▶ Directions:
From the first line to the last, repeat the records exactly and skip the pictures.

▶ Data excerpts:
--- START ---
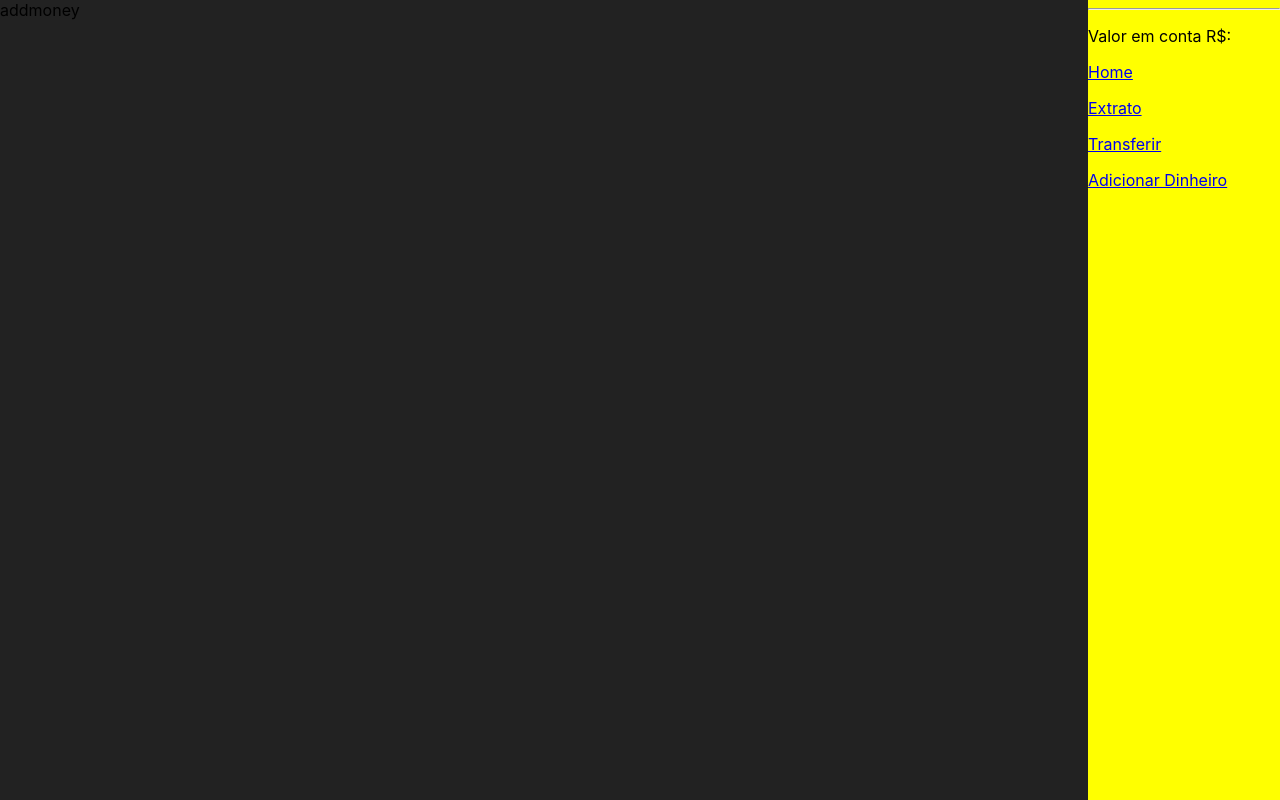
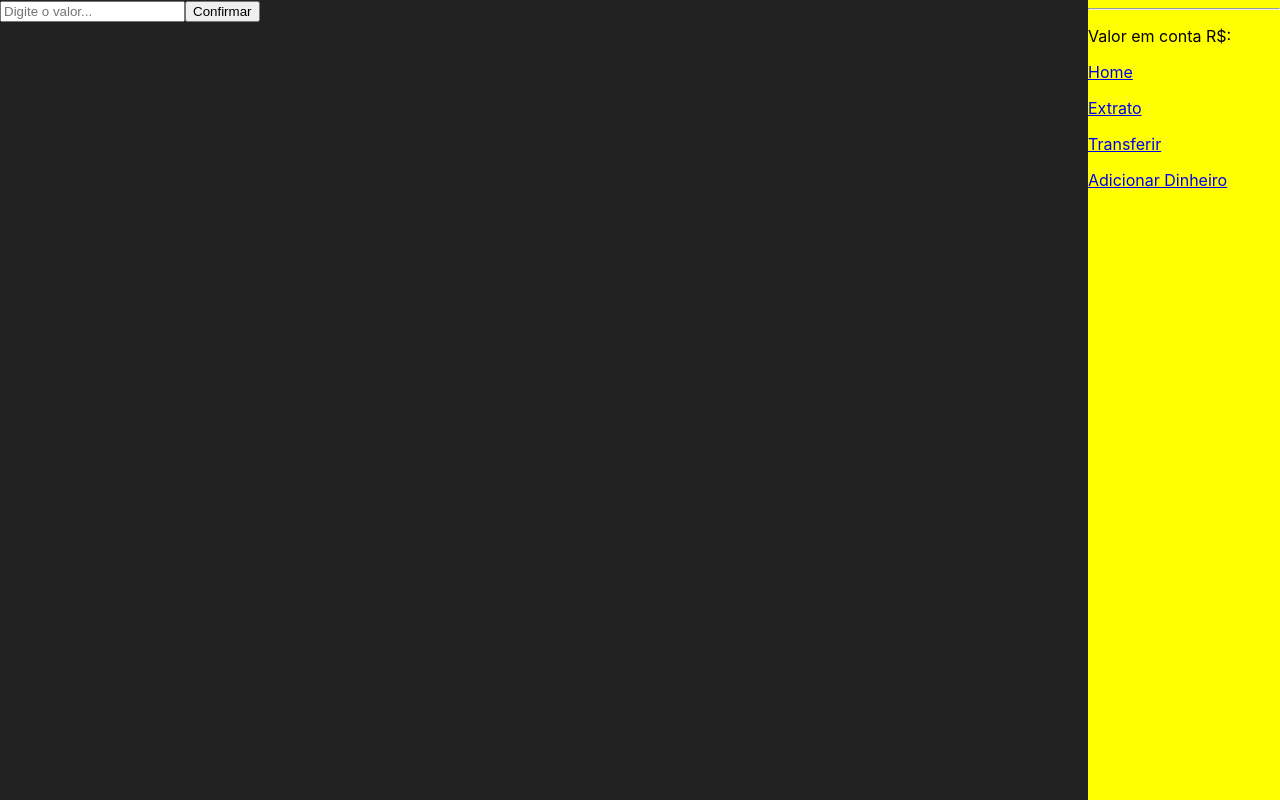
Before and after one commit to akaLuisinho/chamberbank-frontend, a React (Create React App) app: page /addMoney in a window 1280 px wide. Built offline with nearby package versions, Linux system fonts and the light colour scheme.

Commit message:
add money route

```diff
--- a/src/pages/addMoney/index.tsx
+++ b/src/pages/addMoney/index.tsx
@@ -1,11 +1,31 @@
+import { useState } from "react";
 import { Container, Content } from "./styles";
 import { Sidebar } from "../../components/Sidebar"
+import { addMoney } from '../../services/addMoney'
+import { useAuth } from "../../hooks/useAuth";
 
 export const AddMoney = () => {
+
+    const [moneyQuantity, setMoneyQuantity] = useState('')
+    const { token } = useAuth()
+
+    const handleAddMoney = () => {
+        const formatedMoneyQuantity = parseInt(moneyQuantity)
+
+        addMoney(formatedMoneyQuantity, token)
+    }
+
     return (
         <Container>
             <Content>
-            addmoney
+                <input
+                    type="number"
+                    placeholder="Digite o valor..."
+                    value={moneyQuantity}
+                    onChange={(event) => setMoneyQuantity(event.target.value)}
+                />
+
+                <button onClick={() => handleAddMoney()}>Confirmar</button>
             </Content>
 
             <Sidebar />
--- a/src/pages/extract/index.tsx
+++ b/src/pages/extract/index.tsx
@@ -19,15 +19,6 @@ export const Extract = () => {
         findTransactions()
     }, [token])
 
-    const formatDate = (date: Date) => {
-        console.log(date);
-        // const year = date.getUTCFullYear()
-        // const month = date.getUTCMonth()
-        // const day = date.getUTCDay()
-
-        // return `${day}/${month}/${year}`
-    }
-
     return (
         <Container>
                 <Content>
--- /dev/null
+++ b/src/services/addMoney.ts
@@ -0,0 +1,14 @@
+import axios from 'axios';
+
+export async function addMoney(moneyQuantity: number, token: string) {
+    try {
+        const req = await axios.patch(`${process.env.REACT_APP_API_URL}/user/addmoney`, {
+            moneyQuantity: moneyQuantity,
+        }, {
+            headers: { authorization: `Bearer ${token}` },
+        })
+        return req.data
+    } catch (error) {
+        console.log(error);
+    }
+}
--- a/src/services/transaction.ts
+++ b/src/services/transaction.ts
@@ -28,7 +28,6 @@ export async function transferMoney(toId: string, moneyQuantity: number, token:
 export async function findTransactionsFromUser(token: string) {
     try {
         const req = await axios.get(`${process.env.REACT_APP_API_URL}/transaction`, {
-
             headers: { authorization: `Bearer ${token}` },
         })
         return req.data
--- a/src/services/user.ts
+++ b/src/services/user.ts
@@ -30,7 +30,6 @@ export async function getHome(token: string, route: string) {
             'Authorization': 'Bearer ' + token
         }
         })
-        console.log(req);
         return req.data
     } catch (error) {
         console.log(error);
```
--- END ---
▶ Response to the task:
Before and after one commit to akaLuisinho/chamberbank-frontend, a React (Create React App) app: page /addMoney in a window 1280 px wide. Built offline with nearby package versions, Linux system fonts and the light colour scheme.

Commit message:
add money route

```diff
--- a/src/pages/addMoney/index.tsx
+++ b/src/pages/addMoney/index.tsx
@@ -1,11 +1,31 @@
+import { useState } from "react";
 import { Container, Content } from "./styles";
 import { Sidebar } from "../../components/Sidebar"
+import { addMoney } from '../../services/addMoney'
+import { useAuth } from "../../hooks/useAuth";
 
 export const AddMoney = () => {
+
+    const [moneyQuantity, setMoneyQuantity] = useState('')
+    const { token } = useAuth()
+
+    const handleAddMoney = () => {
+        const formatedMoneyQuantity = parseInt(moneyQuantity)
+
+        addMoney(formatedMoneyQuantity, token)
+    }
+
     return (
         <Container>
             <Content>
-            addmoney
+                <input
+                    type="number"
+                    placeholder="Digite o valor..."
+                    value={moneyQuantity}
+                    onChange={(event) => setMoneyQuantity(event.target.value)}
+                />
+
+                <button onClick={() => handleAddMoney()}>Confirmar</button>
             </Content>
 
             <Sidebar />
--- a/src/pages/extract/index.tsx
+++ b/src/pages/extract/index.tsx
@@ -19,15 +19,6 @@ export const Extract = () => {
         findTransactions()
     }, [token])
 
-    const formatDate = (date: Date) => {
-        console.log(date);
-        // const year = date.getUTCFullYear()
-        // const month = date.getUTCMonth()
-        // const day = date.getUTCDay()
-
-        // return `${day}/${month}/${year}`
-    }
-
     return (
         <Container>
                 <Content>
--- /dev/null
+++ b/src/services/addMoney.ts
@@ -0,0 +1,14 @@
+import axios from 'axios';
+
+export async function addMoney(moneyQuantity: number, token: string) {
+    try {
+        const req = await axios.patch(`${process.env.REACT_APP_API_URL}/user/addmoney`, {
+            moneyQuantity: moneyQuantity,
+        }, {
+            headers: { authorization: `Bearer ${token}` },
+        })
+        return req.data
+    } catch (error) {
+        console.log(error);
+    }
+}
--- a/src/services/transaction.ts
+++ b/src/services/transaction.ts
@@ -28,7 +28,6 @@ export async function transferMoney(toId: string, moneyQuantity: number, token:
 export async function findTransactionsFromUser(token: string) {
     try {
         const req = await axios.get(`${process.env.REACT_APP_API_URL}/transaction`, {
-
             headers: { authorization: `Bearer ${token}` },
         })
         return req.data
--- a/src/services/user.ts
+++ b/src/services/user.ts
@@ -30,7 +30,6 @@ export async function getHome(token: string, route: string) {
             'Authorization': 'Bearer ' + token
         }
         })
-        console.log(req);
         return req.data
     } catch (error) {
         console.log(error);
```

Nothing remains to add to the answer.